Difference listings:
────

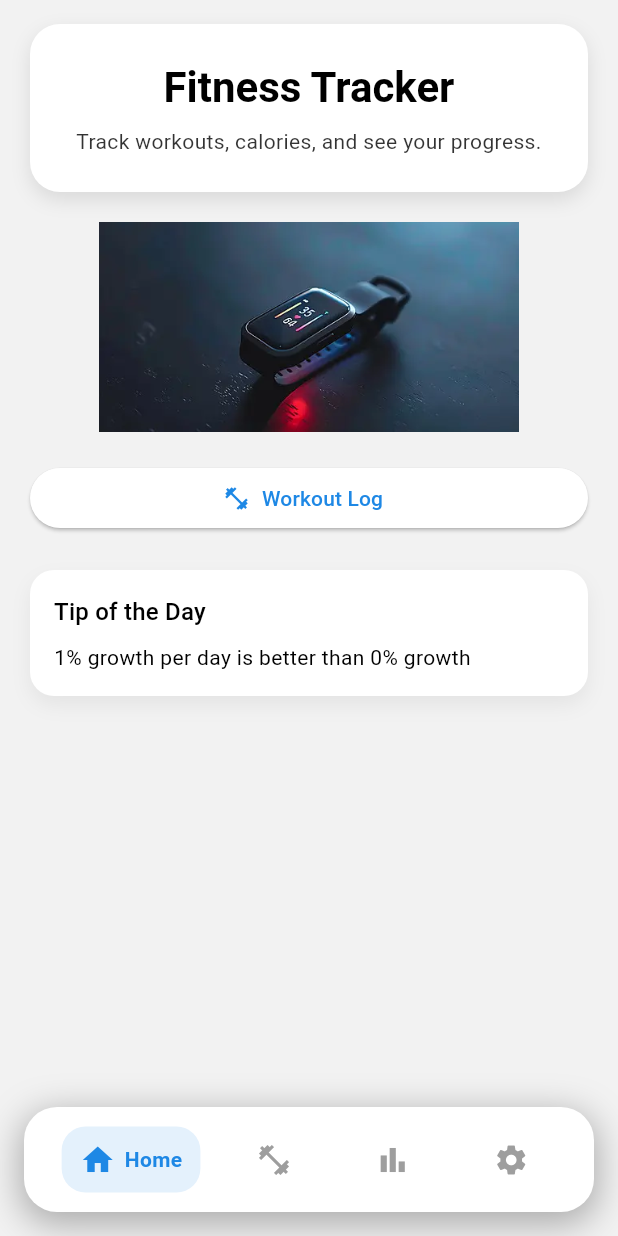
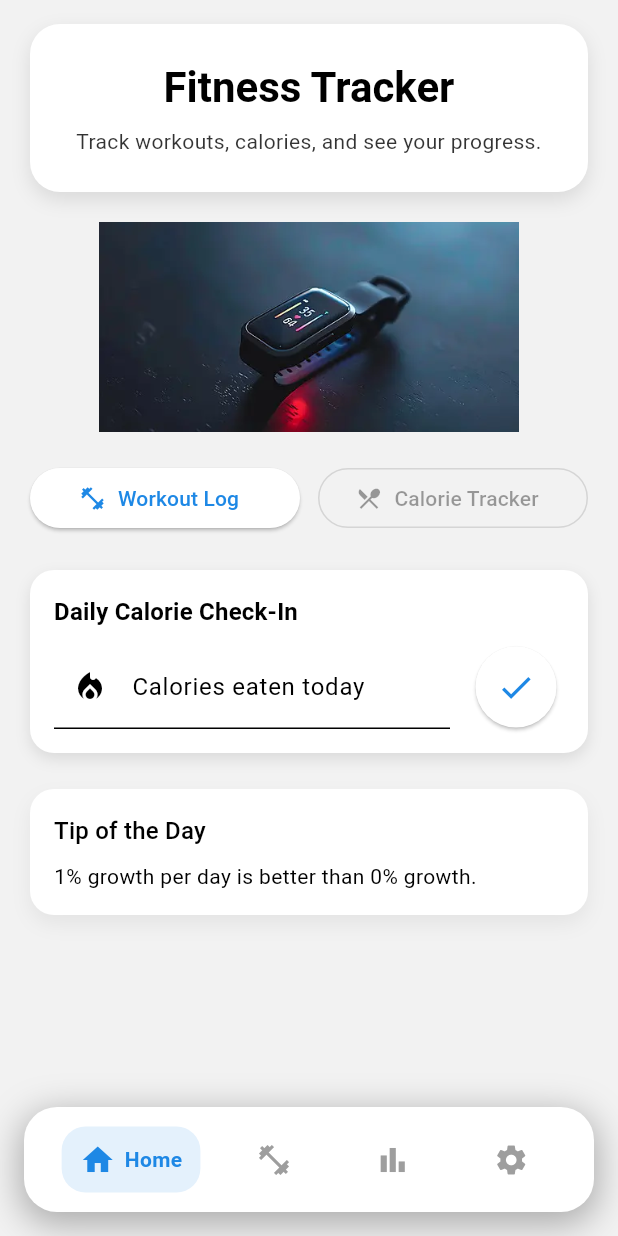
Before and after one commit to kvo110/fitness_tracker, a Flutter app: the screen it shows after launch, on a phone screen of 412 x 824 dp. Run offline on Flutter 3.47's test engine with Material 3 defaults, Android fonts, the phone set to English and light mode, and no system bars; our stand-ins replace fl_chart.

Commit message:
Added a section for daily total calorie intake check in on homepage

```diff
--- a/fitness_tracker/lib/screens/home_screen.dart
+++ b/fitness_tracker/lib/screens/home_screen.dart
@@ -1,15 +1,44 @@
 import 'package:flutter/material.dart';
 
 // Home dashboard screen
-class HomeScreen extends StatelessWidget {
-    final VoidCallback onOpenWorkout; // navigate to workout screen
-    final VoidCallback? onOpenCalories; // navigate to calorie screen
+class HomeScreen extends StatefulWidget {
+    final VoidCallback onOpenWorkout;
+    final VoidCallback? onOpenCalories;
 
     const HomeScreen({
         super.key,
         required this.onOpenWorkout,
         this.onOpenCalories,
     });
+
+    @override
+    State<HomeScreen> createState() => _HomeScreenState();
+}
+
+class _HomeScreenState extends State<HomeScreen> {
+    final TextEditingController _calorieController = TextEditingController();
+    int? _lastCheckIn; // Stores today's calorie check-in temporarily
+
+    // Handles calorie check-in logic
+    void _handleCheckIn() {
+        if (_calorieController.text.isEmpty) return;
+        final calories = int.tryParse(_calorieController.text);
+        if (calories == null) return;
+
+        setState(() {
+            _lastCheckIn = calories;
+        });
+
+        ScaffoldMessenger.of(context).showSnackBar(
+            SnackBar(
+                content: Text('Check-in saved: $_lastCheckIn calories 🍽️'),
+                behavior: SnackBarBehavior.floating,
+                duration: const Duration(seconds: 2),
+            ),
+        );
+
+        _calorieController.clear();
+    }
 
     @override
     Widget build(BuildContext context) {
@@ -28,19 +57,22 @@ class HomeScreen extends StatelessWidget {
                         color: bgColor,
                         borderRadius: BorderRadius.circular(20),
                         boxShadow: [
-                                BoxShadow(color: isLight ? Colors.black.withOpacity(0.1) : Colors.white.withOpacity(0.15),
+                            BoxShadow(color: isLight
+                                ? Colors.black.withOpacity(0.1)
+                                : Colors.white.withOpacity(0.15),
                                 blurRadius: 10,
                                 offset: const Offset(0, 5),
                             ),
                         ],
                     ),
-
                     child: Column(
                         children: [
                             Text(
                                 'Fitness Tracker',
-                                    // Formatting of the text
-                                    style: Theme.of(context).textTheme.headlineMedium?.copyWith(color: textColor, fontWeight: FontWeight.bold),
+                                style: Theme.of(context).textTheme.headlineMedium?.copyWith(
+                                    color: textColor,
+                                    fontWeight: FontWeight.bold,
+                                ),
                                 textAlign: TextAlign.center,
                             ),
                             const SizedBox(height: 8),
@@ -55,7 +87,7 @@ class HomeScreen extends StatelessWidget {
 
                 const SizedBox(height: 20),
 
-                    // Displays image for the homepage of the application
+                // Displays image for the homepage
                 Center(
                     child: Image.asset(
                     'assets/images/homescreen.png',
@@ -65,38 +97,103 @@ class HomeScreen extends StatelessWidget {
                 ),
 
                 const SizedBox(height: 20),
-
                 // Quick action buttons
                 Row(
                     children: [
-                            // Button to send you to the workout log screen
                         Expanded(
                             child: ElevatedButton.icon(
-                                onPressed: onOpenWorkout,
+                                onPressed: widget.onOpenWorkout,
                                 icon: const Icon(Icons.fitness_center),
                                 label: const Text('Workout Log'),
                             ),
                         ),
-                            /* const SizedBox(width: 12),
-                            // Button to send you to the calorie tracker screen
+                        const SizedBox(width: 12),
                         Expanded(
                             child: OutlinedButton.icon(
-                                onPressed: onOpenCalories,
+                                onPressed: widget.onOpenCalories,
                                 icon: const Icon(Icons.local_dining),
                                 label: const Text('Calorie Tracker'),
                             ),
-                            ), */
+                        ),
                     ],
                 ),
                 const SizedBox(height: 24),
+                // Daily Calorie Check-In box
+                Container(
+                    padding: const EdgeInsets.all(16),
+                    decoration: BoxDecoration(
+                        color: bgColor,
+                        borderRadius: BorderRadius.circular(16),
+                        boxShadow: [
+                            BoxShadow(color: isLight
+                                ? Colors.black.withOpacity(0.1)
+                                : Colors.white.withOpacity(0.1),
+                                blurRadius: 8,
+                                offset: const Offset(0, 4),
+                            ),
+                        ],
+                    ),
+                    child: Column(
+                        crossAxisAlignment: CrossAxisAlignment.start,
+                        children: [
+                            Text(
+                                'Daily Calorie Check-In',
+                                style: Theme.of(context).textTheme.titleMedium?.copyWith(
+                                    fontWeight: FontWeight.bold,
+                                    color: textColor,
+                                ),
+                            ),
+                            const SizedBox(height: 10),
+                            Row(
+                                children: [
+                                    Expanded(
+                                        child: TextField(
+                                            controller: _calorieController,
+                                            keyboardType: TextInputType.number,
+                                            decoration: const InputDecoration(
+                                                labelText: 'Calories eaten today',
+                                                prefixIcon: Icon(Icons.local_fire_department),
+                                            ),
+                                        ),
+                                    ),
+                                    const SizedBox(width: 12),
+                                    ElevatedButton(
+                                        onPressed: _handleCheckIn,
+                                        style: ElevatedButton.styleFrom(
+                                            shape: const CircleBorder(),
+                                            padding: const EdgeInsets.all(14),
+                                        ),
+                                        child: const Icon(Icons.check, size: 26),
+                                    ),
+                                ],
+                            ),
+                            if (_lastCheckIn != null) ...[
+                                const SizedBox(height: 12),
+                                Text(
+                                    'Last check-in: $_lastCheckIn calories',
+                                    style: TextStyle(
+                                        color: textColor.withOpacity(0.8),
+                                        fontSize: 15,
+                                    ),
+                                ),
+                            ],
+                        ],
+                    ),
+                ),
 
+                const SizedBox(height: 24),
                 // Motivational tip
-                    _infoCard(context, 'Tip of the Day', '1% growth per day is better than 0% growth'),
+                _infoCard(
+                    context,
+                    'Tip of the Day',
+                    '1% growth per day is better than 0% growth.',
+                    ),
                 ],
             ),
         );
     }
 
+    // Reusable info card widget
     Widget _infoCard(BuildContext context, String title, String text) {
         return Container(
             padding: const EdgeInsets.all(16),
@@ -121,4 +218,10 @@ class HomeScreen extends StatelessWidget {
             ),
         );
     }
+
+    @override
+    void dispose() {
+        _calorieController.dispose();
+        super.dispose();
     }
+}
```
Lines whose indentation alone changed are shown as unchanged.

────

Task instructions
Would you set down the entries exactly as given, minus their pictures?

Answer box
Before and after one commit to kvo110/fitness_tracker, a Flutter app: the screen it shows after launch, on a phone screen of 412 x 824 dp. Run offline on Flutter 3.47's test engine with Material 3 defaults, Android fonts, the phone set to English and light mode, and no system bars; our stand-ins replace fl_chart.

Commit message:
Added a section for daily total calorie intake check in on homepage

```diff
--- a/fitness_tracker/lib/screens/home_screen.dart
+++ b/fitness_tracker/lib/screens/home_screen.dart
@@ -1,15 +1,44 @@
 import 'package:flutter/material.dart';
 
 // Home dashboard screen
-class HomeScreen extends StatelessWidget {
-    final VoidCallback onOpenWorkout; // navigate to workout screen
-    final VoidCallback? onOpenCalories; // navigate to calorie screen
+class HomeScreen extends StatefulWidget {
+    final VoidCallback onOpenWorkout;
+    final VoidCallback? onOpenCalories;
 
     const HomeScreen({
         super.key,
         required this.onOpenWorkout,
         this.onOpenCalories,
     });
+
+    @override
+    State<HomeScreen> createState() => _HomeScreenState();
+}
+
+class _HomeScreenState extends State<HomeScreen> {
+    final TextEditingController _calorieController = TextEditingController();
+    int? _lastCheckIn; // Stores today's calorie check-in temporarily
+
+    // Handles calorie check-in logic
+    void _handleCheckIn() {
+        if (_calorieController.text.isEmpty) return;
+        final calories = int.tryParse(_calorieController.text);
+        if (calories == null) return;
+
+        setState(() {
+            _lastCheckIn = calories;
+        });
+
+        ScaffoldMessenger.of(context).showSnackBar(
+            SnackBar(
+                content: Text('Check-in saved: $_lastCheckIn calories 🍽️'),
+                behavior: SnackBarBehavior.floating,
+                duration: const Duration(seconds: 2),
+            ),
+        );
+
+        _calorieController.clear();
+    }
 
     @override
     Widget build(BuildContext context) {
@@ -28,19 +57,22 @@ class HomeScreen extends StatelessWidget {
                         color: bgColor,
                         borderRadius: BorderRadius.circular(20),
                         boxShadow: [
-                                BoxShadow(color: isLight ? Colors.black.withOpacity(0.1) : Colors.white.withOpacity(0.15),
+                            BoxShadow(color: isLight
+                                ? Colors.black.withOpacity(0.1)
+                                : Colors.white.withOpacity(0.15),
                                 blurRadius: 10,
                                 offset: const Offset(0, 5),
                             ),
                         ],
                     ),
-
                     child: Column(
                         children: [
                             Text(
                                 'Fitness Tracker',
-                                    // Formatting of the text
-                                    style: Theme.of(context).textTheme.headlineMedium?.copyWith(color: textColor, fontWeight: FontWeight.bold),
+                                style: Theme.of(context).textTheme.headlineMedium?.copyWith(
+                                    color: textColor,
+                                    fontWeight: FontWeight.bold,
+                                ),
                                 textAlign: TextAlign.center,
                             ),
                             const SizedBox(height: 8),
@@ -55,7 +87,7 @@ class HomeScreen extends StatelessWidget {
 
                 const SizedBox(height: 20),
 
-                    // Displays image for the homepage of the application
+                // Displays image for the homepage
                 Center(
                     child: Image.asset(
                     'assets/images/homescreen.png',
@@ -65,38 +97,103 @@ class HomeScreen extends StatelessWidget {
                 ),
 
                 const SizedBox(height: 20),
-
                 // Quick action buttons
                 Row(
                     children: [
-                            // Button to send you to the workout log screen
                         Expanded(
                             child: ElevatedButton.icon(
-                                onPressed: onOpenWorkout,
+                                onPressed: widget.onOpenWorkout,
                                 icon: const Icon(Icons.fitness_center),
                                 label: const Text('Workout Log'),
                             ),
                         ),
-                            /* const SizedBox(width: 12),
-                            // Button to send you to the calorie tracker screen
+                        const SizedBox(width: 12),
                         Expanded(
                             child: OutlinedButton.icon(
-                                onPressed: onOpenCalories,
+                                onPressed: widget.onOpenCalories,
                                 icon: const Icon(Icons.local_dining),
                                 label: const Text('Calorie Tracker'),
                             ),
-                            ), */
+                        ),
                     ],
                 ),
                 const SizedBox(height: 24),
+                // Daily Calorie Check-In box
+                Container(
+                    padding: const EdgeInsets.all(16),
+                    decoration: BoxDecoration(
+                        color: bgColor,
+                        borderRadius: BorderRadius.circular(16),
+                        boxShadow: [
+                            BoxShadow(color: isLight
+                                ? Colors.black.withOpacity(0.1)
+                                : Colors.white.withOpacity(0.1),
+                                blurRadius: 8,
+                                offset: const Offset(0, 4),
+                            ),
+                        ],
+                    ),
+                    child: Column(
+                        crossAxisAlignment: CrossAxisAlignment.start,
+                        children: [
+                            Text(
+                                'Daily Calorie Check-In',
+                                style: Theme.of(context).textTheme.titleMedium?.copyWith(
+                                    fontWeight: FontWeight.bold,
+                                    color: textColor,
+                                ),
+                            ),
+                            const SizedBox(height: 10),
+                            Row(
+                                children: [
+                                    Expanded(
+                                        child: TextField(
+                                            controller: _calorieController,
+                                            keyboardType: TextInputType.number,
+                                            decoration: const InputDecoration(
+                                                labelText: 'Calories eaten today',
+                                                prefixIcon: Icon(Icons.local_fire_department),
+                                            ),
+                                        ),
+                                    ),
+                                    const SizedBox(width: 12),
+                                    ElevatedButton(
+                                        onPressed: _handleCheckIn,
+                                        style: ElevatedButton.styleFrom(
+                                            shape: const CircleBorder(),
+                                            padding: const EdgeInsets.all(14),
+                                        ),
+                                        child: const Icon(Icons.check, size: 26),
+                                    ),
+                                ],
+                            ),
+                            if (_lastCheckIn != null) ...[
+                                const SizedBox(height: 12),
+                                Text(
+                                    'Last check-in: $_lastCheckIn calories',
+                                    style: TextStyle(
+                                        color: textColor.withOpacity(0.8),
+                                        fontSize: 15,
+                                    ),
+                                ),
+                            ],
+                        ],
+                    ),
+                ),
 
+                const SizedBox(height: 24),
                 // Motivational tip
-                    _infoCard(context, 'Tip of the Day', '1% growth per day is better than 0% growth'),
+                _infoCard(
+                    context,
+                    'Tip of the Day',
+                    '1% growth per day is better than 0% growth.',
+                    ),
                 ],
             ),
         );
     }
 
+    // Reusable info card widget
     Widget _infoCard(BuildContext context, String title, String text) {
         return Container(
             padding: const EdgeInsets.all(16),
@@ -121,4 +218,10 @@ class HomeScreen extends StatelessWidget {
             ),
         );
     }
+
+    @override
+    void dispose() {
+        _calorieController.dispose();
+        super.dispose();
     }
+}
```
Lines whose indentation alone changed are shown as unchanged.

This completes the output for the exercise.